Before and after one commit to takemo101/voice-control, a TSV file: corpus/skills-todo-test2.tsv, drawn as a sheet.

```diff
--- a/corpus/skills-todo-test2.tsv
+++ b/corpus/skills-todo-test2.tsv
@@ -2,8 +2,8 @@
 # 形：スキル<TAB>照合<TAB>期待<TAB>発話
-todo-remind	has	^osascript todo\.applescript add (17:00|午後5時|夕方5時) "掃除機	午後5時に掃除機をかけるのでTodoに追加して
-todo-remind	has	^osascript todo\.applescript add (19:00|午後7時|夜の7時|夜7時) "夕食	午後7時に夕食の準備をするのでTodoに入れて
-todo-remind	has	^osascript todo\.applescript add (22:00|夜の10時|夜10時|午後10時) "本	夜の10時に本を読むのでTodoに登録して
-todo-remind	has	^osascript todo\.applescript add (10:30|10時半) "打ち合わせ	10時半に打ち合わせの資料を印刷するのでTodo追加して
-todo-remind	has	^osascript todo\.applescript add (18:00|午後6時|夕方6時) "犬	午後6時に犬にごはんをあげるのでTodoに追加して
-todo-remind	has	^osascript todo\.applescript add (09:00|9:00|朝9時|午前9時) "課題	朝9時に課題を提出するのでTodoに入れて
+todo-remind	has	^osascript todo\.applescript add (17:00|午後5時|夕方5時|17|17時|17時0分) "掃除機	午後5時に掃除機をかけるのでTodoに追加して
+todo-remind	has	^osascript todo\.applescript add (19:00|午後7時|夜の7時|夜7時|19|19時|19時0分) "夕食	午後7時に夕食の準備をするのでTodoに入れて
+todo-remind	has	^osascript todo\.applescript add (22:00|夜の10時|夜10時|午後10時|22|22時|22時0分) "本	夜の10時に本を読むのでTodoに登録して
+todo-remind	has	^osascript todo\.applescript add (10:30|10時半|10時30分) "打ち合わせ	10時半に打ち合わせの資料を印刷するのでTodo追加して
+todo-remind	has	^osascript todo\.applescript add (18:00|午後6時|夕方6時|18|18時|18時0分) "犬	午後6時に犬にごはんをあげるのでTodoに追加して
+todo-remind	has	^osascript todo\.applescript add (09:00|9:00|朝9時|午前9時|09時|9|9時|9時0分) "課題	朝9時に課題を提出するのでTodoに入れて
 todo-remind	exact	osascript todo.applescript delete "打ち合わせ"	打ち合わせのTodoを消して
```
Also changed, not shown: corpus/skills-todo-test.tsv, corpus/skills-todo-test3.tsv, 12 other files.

**WHAT IS EXPECTED**
Write out the complete listing above, exactly as it reads.

**ANSWER SECTION**
Before and after one commit to takemo101/voice-control, a TSV file: corpus/skills-todo-test2.tsv, drawn as a sheet.

```diff
--- a/corpus/skills-todo-test2.tsv
+++ b/corpus/skills-todo-test2.tsv
@@ -2,8 +2,8 @@
 # 形：スキル<TAB>照合<TAB>期待<TAB>発話
-todo-remind	has	^osascript todo\.applescript add (17:00|午後5時|夕方5時) "掃除機	午後5時に掃除機をかけるのでTodoに追加して
-todo-remind	has	^osascript todo\.applescript add (19:00|午後7時|夜の7時|夜7時) "夕食	午後7時に夕食の準備をするのでTodoに入れて
-todo-remind	has	^osascript todo\.applescript add (22:00|夜の10時|夜10時|午後10時) "本	夜の10時に本を読むのでTodoに登録して
-todo-remind	has	^osascript todo\.applescript add (10:30|10時半) "打ち合わせ	10時半に打ち合わせの資料を印刷するのでTodo追加して
-todo-remind	has	^osascript todo\.applescript add (18:00|午後6時|夕方6時) "犬	午後6時に犬にごはんをあげるのでTodoに追加して
-todo-remind	has	^osascript todo\.applescript add (09:00|9:00|朝9時|午前9時) "課題	朝9時に課題を提出するのでTodoに入れて
+todo-remind	has	^osascript todo\.applescript add (17:00|午後5時|夕方5時|17|17時|17時0分) "掃除機	午後5時に掃除機をかけるのでTodoに追加して
+todo-remind	has	^osascript todo\.applescript add (19:00|午後7時|夜の7時|夜7時|19|19時|19時0分) "夕食	午後7時に夕食の準備をするのでTodoに入れて
+todo-remind	has	^osascript todo\.applescript add (22:00|夜の10時|夜10時|午後10時|22|22時|22時0分) "本	夜の10時に本を読むのでTodoに登録して
+todo-remind	has	^osascript todo\.applescript add (10:30|10時半|10時30分) "打ち合わせ	10時半に打ち合わせの資料を印刷するのでTodo追加して
+todo-remind	has	^osascript todo\.applescript add (18:00|午後6時|夕方6時|18|18時|18時0分) "犬	午後6時に犬にごはんをあげるのでTodoに追加して
+todo-remind	has	^osascript todo\.applescript add (09:00|9:00|朝9時|午前9時|09時|9|9時|9時0分) "課題	朝9時に課題を提出するのでTodoに入れて
 todo-remind	exact	osascript todo.applescript delete "打ち合わせ"	打ち合わせのTodoを消して
```
Also changed, not shown: corpus/skills-todo-test.tsv, corpus/skills-todo-test3.tsv, 12 other files.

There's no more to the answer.